[[ Data for analysis open ]]

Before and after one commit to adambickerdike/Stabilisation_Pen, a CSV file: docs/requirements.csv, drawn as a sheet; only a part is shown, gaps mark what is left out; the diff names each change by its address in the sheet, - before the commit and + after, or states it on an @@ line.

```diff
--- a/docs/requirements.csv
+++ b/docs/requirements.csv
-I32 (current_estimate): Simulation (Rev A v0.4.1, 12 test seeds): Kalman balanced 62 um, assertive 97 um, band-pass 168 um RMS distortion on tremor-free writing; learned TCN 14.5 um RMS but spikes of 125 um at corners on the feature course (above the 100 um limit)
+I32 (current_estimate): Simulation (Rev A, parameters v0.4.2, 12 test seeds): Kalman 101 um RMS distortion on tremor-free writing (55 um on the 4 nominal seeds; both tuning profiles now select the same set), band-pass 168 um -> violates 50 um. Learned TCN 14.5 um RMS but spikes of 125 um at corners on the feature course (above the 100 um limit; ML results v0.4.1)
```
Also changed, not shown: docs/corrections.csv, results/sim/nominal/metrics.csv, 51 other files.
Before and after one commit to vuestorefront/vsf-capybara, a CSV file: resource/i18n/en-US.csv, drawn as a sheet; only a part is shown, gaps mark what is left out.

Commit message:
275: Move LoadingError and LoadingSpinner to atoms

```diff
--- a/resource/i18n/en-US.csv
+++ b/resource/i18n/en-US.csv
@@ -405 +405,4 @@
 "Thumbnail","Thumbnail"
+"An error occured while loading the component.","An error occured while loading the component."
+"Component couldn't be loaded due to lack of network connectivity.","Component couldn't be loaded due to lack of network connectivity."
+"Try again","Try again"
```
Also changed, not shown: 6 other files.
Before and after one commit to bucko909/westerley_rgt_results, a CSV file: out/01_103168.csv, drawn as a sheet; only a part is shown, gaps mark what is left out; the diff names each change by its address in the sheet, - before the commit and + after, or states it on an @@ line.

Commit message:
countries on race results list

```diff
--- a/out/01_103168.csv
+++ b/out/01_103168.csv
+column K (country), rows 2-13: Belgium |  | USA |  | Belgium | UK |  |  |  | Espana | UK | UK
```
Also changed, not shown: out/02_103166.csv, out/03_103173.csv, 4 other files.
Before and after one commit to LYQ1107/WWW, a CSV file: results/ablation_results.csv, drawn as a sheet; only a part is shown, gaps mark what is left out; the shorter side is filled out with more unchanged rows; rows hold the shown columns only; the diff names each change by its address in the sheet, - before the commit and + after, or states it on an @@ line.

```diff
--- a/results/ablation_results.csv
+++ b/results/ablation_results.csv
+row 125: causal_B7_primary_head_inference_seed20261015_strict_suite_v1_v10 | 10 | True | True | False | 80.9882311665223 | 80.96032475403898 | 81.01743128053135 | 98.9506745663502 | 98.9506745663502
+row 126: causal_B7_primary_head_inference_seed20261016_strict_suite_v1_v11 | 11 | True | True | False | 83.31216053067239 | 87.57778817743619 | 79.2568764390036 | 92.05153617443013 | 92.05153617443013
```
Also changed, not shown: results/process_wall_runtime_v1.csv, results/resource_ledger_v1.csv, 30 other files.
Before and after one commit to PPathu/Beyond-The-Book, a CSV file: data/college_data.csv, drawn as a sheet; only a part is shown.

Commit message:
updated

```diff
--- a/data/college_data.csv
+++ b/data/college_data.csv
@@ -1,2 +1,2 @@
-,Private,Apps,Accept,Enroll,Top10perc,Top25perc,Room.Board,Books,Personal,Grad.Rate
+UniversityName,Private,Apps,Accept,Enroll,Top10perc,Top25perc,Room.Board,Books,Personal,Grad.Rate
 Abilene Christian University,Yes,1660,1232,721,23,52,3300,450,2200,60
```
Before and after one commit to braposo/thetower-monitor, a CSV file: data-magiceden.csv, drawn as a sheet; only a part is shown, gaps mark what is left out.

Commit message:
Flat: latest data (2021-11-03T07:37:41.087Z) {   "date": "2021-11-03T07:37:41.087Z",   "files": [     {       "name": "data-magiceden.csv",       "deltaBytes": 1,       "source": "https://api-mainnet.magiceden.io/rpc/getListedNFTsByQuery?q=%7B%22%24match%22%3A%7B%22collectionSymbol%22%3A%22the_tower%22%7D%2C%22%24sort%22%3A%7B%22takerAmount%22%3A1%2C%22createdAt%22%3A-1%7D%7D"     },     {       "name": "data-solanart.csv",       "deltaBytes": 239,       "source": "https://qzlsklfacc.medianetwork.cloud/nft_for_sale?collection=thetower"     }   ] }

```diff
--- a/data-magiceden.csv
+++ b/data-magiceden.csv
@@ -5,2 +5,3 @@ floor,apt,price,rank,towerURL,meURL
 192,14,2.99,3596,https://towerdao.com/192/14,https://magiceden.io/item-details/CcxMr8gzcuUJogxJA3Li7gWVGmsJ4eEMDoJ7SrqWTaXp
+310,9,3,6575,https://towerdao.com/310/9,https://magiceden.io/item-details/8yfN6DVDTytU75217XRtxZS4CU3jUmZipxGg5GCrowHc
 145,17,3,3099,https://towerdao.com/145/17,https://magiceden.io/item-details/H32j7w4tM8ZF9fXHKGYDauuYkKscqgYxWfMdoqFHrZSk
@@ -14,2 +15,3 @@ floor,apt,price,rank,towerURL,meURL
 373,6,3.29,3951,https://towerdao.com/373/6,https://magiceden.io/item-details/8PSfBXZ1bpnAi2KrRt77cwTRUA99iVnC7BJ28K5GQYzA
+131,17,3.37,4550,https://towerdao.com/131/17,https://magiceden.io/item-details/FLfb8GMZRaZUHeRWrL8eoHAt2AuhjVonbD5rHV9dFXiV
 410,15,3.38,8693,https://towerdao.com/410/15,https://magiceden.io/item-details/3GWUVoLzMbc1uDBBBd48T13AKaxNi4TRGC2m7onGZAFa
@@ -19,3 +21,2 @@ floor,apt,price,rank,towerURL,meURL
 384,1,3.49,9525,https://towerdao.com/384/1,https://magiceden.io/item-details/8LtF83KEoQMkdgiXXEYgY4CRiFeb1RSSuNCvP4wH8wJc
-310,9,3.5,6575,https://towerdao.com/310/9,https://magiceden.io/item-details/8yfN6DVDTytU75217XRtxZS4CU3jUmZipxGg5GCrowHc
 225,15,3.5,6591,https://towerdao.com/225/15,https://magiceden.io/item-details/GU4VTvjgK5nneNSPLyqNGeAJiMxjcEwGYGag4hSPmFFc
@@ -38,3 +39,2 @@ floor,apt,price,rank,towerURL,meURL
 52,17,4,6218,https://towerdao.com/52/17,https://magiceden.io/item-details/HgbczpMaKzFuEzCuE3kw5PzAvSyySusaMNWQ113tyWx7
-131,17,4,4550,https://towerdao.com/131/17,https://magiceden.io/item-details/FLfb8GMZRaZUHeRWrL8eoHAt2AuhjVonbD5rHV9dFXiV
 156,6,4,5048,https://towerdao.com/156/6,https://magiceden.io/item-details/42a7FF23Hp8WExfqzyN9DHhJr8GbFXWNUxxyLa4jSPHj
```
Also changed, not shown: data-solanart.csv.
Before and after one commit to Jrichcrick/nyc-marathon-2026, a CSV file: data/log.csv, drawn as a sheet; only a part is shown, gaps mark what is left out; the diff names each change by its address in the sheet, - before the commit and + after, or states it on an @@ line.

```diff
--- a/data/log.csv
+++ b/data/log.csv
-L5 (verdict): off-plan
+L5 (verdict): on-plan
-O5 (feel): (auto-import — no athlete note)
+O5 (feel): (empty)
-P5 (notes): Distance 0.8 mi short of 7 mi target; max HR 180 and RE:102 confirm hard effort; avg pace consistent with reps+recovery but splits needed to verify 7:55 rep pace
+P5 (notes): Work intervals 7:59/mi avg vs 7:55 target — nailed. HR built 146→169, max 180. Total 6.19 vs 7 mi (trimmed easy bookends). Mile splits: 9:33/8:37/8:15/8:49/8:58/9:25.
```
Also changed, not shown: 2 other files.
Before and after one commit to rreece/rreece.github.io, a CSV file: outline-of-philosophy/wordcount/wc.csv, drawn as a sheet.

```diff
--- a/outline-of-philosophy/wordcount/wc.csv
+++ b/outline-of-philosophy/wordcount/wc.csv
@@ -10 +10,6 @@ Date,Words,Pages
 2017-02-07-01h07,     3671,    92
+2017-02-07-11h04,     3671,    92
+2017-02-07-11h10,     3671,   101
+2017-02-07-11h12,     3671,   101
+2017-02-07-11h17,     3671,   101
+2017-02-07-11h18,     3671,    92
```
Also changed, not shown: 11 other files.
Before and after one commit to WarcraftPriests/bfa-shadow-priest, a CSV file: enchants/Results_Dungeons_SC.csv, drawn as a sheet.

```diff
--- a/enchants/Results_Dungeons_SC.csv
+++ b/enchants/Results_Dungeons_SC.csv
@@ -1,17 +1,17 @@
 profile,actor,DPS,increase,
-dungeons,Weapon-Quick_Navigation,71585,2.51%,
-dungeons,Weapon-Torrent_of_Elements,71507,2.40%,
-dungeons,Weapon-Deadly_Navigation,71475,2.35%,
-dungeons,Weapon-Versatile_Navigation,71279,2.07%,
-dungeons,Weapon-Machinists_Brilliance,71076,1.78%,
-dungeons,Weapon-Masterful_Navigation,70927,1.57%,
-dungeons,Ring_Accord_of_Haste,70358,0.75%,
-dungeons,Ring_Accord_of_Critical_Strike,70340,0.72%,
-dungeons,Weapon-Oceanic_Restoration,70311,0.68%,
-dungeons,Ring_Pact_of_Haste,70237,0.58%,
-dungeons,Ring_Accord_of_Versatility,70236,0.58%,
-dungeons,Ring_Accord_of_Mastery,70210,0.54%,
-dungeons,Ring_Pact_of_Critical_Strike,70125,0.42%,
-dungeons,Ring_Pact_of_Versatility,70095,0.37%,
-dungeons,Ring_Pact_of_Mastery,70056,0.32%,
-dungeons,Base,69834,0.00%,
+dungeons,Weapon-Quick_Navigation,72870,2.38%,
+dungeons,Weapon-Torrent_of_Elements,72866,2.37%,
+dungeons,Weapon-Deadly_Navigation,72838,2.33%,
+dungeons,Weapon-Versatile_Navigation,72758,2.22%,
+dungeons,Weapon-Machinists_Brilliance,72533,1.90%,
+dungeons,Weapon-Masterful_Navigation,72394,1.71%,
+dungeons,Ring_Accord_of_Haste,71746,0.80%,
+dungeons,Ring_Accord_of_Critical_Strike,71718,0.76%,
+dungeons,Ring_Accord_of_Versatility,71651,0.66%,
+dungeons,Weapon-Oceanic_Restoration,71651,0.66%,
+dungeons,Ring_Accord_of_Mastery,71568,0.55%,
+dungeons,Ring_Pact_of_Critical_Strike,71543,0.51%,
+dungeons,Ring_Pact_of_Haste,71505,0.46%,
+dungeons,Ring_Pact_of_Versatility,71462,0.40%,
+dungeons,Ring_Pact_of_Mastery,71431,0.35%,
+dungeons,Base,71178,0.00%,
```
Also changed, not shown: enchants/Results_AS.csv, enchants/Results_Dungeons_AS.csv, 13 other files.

[[ Data for analysis closed ]]

* **What is needed**: Going through the listing above, count every line in which the word "outline" occurs, and state only the count.

* **Result**: 3